Content revision data:
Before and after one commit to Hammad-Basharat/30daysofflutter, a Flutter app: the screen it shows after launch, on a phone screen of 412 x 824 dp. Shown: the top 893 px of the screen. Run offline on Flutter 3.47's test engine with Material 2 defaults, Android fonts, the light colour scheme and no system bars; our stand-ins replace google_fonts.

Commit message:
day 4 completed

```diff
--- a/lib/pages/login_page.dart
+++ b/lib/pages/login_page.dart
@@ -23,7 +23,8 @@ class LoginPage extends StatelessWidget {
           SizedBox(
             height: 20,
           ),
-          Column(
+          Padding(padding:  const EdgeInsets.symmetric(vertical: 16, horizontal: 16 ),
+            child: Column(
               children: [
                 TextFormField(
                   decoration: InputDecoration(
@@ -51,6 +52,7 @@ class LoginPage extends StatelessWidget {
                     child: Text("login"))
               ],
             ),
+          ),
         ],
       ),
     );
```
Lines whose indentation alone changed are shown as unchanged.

--

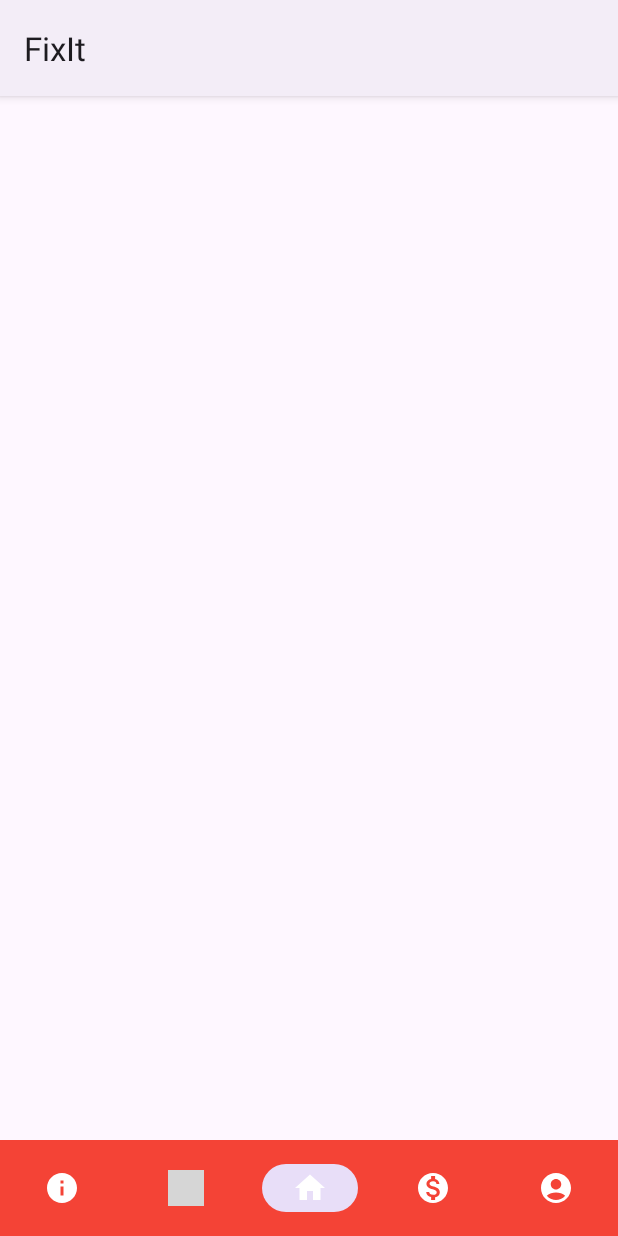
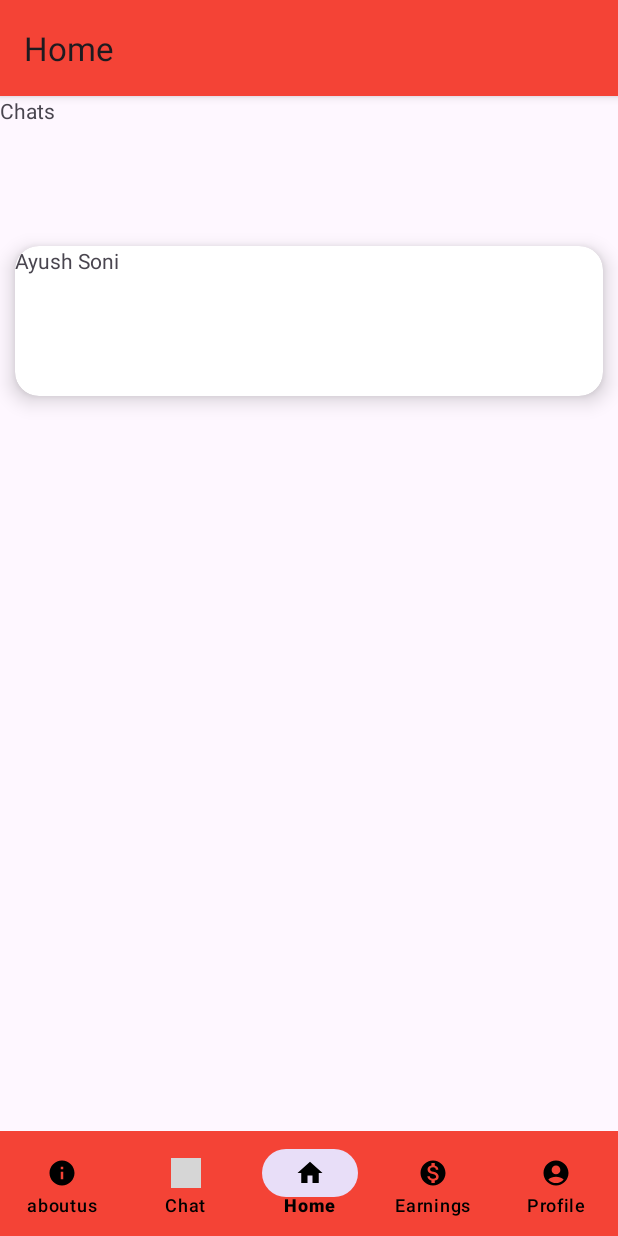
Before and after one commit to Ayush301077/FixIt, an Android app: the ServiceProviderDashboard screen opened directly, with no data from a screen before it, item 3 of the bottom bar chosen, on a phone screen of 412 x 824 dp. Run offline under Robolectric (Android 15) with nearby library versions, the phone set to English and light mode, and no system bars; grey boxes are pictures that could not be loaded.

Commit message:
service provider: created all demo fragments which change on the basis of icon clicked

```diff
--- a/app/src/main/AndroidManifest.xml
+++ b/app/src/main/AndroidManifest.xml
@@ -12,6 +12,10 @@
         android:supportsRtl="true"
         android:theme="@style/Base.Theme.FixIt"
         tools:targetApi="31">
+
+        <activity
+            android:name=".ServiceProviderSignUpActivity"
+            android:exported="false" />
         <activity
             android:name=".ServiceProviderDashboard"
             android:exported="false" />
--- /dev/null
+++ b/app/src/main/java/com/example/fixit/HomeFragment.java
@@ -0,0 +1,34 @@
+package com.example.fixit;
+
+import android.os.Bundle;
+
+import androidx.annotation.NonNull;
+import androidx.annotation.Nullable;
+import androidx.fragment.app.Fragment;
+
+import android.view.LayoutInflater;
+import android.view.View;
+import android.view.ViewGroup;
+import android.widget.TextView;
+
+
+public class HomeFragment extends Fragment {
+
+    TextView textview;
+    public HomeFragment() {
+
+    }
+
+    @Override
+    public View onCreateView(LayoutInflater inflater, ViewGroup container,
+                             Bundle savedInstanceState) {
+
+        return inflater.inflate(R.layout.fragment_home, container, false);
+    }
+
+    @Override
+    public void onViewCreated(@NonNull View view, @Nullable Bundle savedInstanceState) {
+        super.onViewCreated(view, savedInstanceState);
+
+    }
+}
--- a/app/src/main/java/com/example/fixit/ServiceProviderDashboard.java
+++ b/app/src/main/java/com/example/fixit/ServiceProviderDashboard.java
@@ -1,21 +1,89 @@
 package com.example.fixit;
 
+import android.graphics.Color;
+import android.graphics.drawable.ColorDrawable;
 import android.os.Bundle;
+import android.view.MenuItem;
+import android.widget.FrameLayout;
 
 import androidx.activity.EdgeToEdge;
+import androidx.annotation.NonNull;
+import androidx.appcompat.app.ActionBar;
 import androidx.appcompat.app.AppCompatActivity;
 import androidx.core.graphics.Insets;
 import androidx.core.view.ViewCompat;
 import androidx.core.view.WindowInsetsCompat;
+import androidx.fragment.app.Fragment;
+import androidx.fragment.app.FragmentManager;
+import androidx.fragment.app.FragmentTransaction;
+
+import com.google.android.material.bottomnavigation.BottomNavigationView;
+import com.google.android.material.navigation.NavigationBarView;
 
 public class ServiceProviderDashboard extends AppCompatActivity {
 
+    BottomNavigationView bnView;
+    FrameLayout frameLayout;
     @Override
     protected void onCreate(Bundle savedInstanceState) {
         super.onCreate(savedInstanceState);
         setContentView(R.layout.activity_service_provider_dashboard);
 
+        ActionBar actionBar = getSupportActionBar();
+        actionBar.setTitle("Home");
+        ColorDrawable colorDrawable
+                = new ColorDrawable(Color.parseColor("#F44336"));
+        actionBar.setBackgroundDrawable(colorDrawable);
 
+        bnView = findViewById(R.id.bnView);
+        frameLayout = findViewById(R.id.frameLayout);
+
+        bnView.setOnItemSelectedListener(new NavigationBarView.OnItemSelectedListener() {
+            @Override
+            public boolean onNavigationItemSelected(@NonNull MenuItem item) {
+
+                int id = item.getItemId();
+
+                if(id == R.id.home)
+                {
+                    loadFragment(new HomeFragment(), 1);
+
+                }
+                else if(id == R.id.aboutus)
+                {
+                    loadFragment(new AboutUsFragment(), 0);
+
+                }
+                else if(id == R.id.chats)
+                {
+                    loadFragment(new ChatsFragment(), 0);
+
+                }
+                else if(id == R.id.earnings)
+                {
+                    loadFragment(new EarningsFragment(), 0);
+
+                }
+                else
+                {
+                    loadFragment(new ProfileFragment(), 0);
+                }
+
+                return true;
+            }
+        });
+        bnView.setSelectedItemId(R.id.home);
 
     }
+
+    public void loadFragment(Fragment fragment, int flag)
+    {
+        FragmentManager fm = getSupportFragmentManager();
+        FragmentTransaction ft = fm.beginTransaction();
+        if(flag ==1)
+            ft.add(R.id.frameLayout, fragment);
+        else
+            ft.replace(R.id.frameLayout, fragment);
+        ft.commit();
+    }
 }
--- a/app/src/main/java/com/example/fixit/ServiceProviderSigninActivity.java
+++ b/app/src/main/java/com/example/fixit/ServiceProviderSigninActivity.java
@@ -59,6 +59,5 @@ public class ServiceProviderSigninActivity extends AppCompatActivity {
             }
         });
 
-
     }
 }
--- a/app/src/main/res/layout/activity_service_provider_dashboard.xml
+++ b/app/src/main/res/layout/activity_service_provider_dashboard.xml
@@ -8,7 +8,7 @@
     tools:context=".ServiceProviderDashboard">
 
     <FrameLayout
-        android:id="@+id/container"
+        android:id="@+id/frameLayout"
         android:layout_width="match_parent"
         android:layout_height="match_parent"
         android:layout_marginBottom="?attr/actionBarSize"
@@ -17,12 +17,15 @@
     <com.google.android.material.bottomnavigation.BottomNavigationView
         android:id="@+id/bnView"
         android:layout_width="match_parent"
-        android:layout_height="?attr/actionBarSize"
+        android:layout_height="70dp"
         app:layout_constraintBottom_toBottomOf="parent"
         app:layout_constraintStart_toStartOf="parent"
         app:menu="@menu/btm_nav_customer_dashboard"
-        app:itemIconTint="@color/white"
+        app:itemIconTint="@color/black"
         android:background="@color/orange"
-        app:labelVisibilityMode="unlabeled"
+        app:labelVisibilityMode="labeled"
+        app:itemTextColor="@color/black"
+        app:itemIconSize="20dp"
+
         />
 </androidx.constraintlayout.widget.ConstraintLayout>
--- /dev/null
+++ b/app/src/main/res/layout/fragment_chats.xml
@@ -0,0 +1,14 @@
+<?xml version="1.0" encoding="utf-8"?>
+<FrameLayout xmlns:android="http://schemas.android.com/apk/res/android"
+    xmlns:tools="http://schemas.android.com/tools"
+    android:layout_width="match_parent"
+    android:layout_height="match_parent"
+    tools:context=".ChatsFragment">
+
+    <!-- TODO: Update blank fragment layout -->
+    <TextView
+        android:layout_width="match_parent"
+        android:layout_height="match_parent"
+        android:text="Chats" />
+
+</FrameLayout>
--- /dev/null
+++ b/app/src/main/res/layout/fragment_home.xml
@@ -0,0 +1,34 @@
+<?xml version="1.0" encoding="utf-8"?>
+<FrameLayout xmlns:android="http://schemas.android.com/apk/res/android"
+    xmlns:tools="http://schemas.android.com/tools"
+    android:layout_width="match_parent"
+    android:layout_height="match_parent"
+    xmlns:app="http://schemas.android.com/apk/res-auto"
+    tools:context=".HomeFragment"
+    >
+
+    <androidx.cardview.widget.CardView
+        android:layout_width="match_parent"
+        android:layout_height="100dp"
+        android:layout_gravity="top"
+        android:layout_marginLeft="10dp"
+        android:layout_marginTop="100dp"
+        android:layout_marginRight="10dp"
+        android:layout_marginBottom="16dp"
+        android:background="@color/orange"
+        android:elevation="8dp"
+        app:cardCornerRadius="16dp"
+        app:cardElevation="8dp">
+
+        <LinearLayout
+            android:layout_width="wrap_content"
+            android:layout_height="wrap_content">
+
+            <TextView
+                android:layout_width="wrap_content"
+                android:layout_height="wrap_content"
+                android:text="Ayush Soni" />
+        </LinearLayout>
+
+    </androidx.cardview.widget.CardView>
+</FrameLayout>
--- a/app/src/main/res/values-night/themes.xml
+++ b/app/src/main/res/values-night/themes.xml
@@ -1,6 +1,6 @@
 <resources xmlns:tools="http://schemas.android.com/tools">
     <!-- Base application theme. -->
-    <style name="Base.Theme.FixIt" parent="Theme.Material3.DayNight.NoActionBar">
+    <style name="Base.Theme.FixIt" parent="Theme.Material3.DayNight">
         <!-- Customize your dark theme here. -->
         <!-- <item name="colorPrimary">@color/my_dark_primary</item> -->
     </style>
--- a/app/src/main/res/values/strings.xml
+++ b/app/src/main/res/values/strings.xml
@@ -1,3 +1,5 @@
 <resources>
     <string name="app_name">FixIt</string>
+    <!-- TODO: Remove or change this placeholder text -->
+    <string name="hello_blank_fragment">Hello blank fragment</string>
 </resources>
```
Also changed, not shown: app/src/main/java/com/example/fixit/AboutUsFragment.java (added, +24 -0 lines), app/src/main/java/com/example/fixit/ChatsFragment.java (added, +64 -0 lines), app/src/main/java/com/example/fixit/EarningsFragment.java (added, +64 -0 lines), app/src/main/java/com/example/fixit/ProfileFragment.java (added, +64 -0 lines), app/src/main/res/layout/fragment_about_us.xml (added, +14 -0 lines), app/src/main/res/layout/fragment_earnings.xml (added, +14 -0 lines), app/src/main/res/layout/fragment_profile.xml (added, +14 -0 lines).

...

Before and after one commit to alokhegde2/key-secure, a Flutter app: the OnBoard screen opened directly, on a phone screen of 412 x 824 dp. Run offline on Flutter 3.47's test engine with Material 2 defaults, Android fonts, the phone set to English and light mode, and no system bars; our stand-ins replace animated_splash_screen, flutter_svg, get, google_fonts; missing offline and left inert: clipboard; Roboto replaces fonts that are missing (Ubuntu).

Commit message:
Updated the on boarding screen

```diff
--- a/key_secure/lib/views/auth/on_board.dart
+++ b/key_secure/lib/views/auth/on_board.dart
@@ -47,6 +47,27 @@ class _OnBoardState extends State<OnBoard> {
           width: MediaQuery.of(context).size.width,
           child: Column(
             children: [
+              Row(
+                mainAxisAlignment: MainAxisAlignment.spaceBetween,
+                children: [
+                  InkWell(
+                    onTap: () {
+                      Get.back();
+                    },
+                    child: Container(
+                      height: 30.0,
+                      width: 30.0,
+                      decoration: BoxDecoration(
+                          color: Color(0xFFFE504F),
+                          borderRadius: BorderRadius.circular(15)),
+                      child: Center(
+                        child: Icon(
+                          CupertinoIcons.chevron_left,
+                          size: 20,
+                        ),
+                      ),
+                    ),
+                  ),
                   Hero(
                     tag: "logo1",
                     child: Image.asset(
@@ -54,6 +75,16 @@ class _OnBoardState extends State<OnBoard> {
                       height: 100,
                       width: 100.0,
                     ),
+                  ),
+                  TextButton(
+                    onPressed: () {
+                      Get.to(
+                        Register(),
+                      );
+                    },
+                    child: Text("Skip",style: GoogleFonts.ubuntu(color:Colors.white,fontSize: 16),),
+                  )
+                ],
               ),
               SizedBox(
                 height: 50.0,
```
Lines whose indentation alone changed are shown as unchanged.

## [WORK INSTRUCTION]
Your reply must be one number: the count of lines in the records above that contain the string "Base".

## [ANSWER BELOW]
4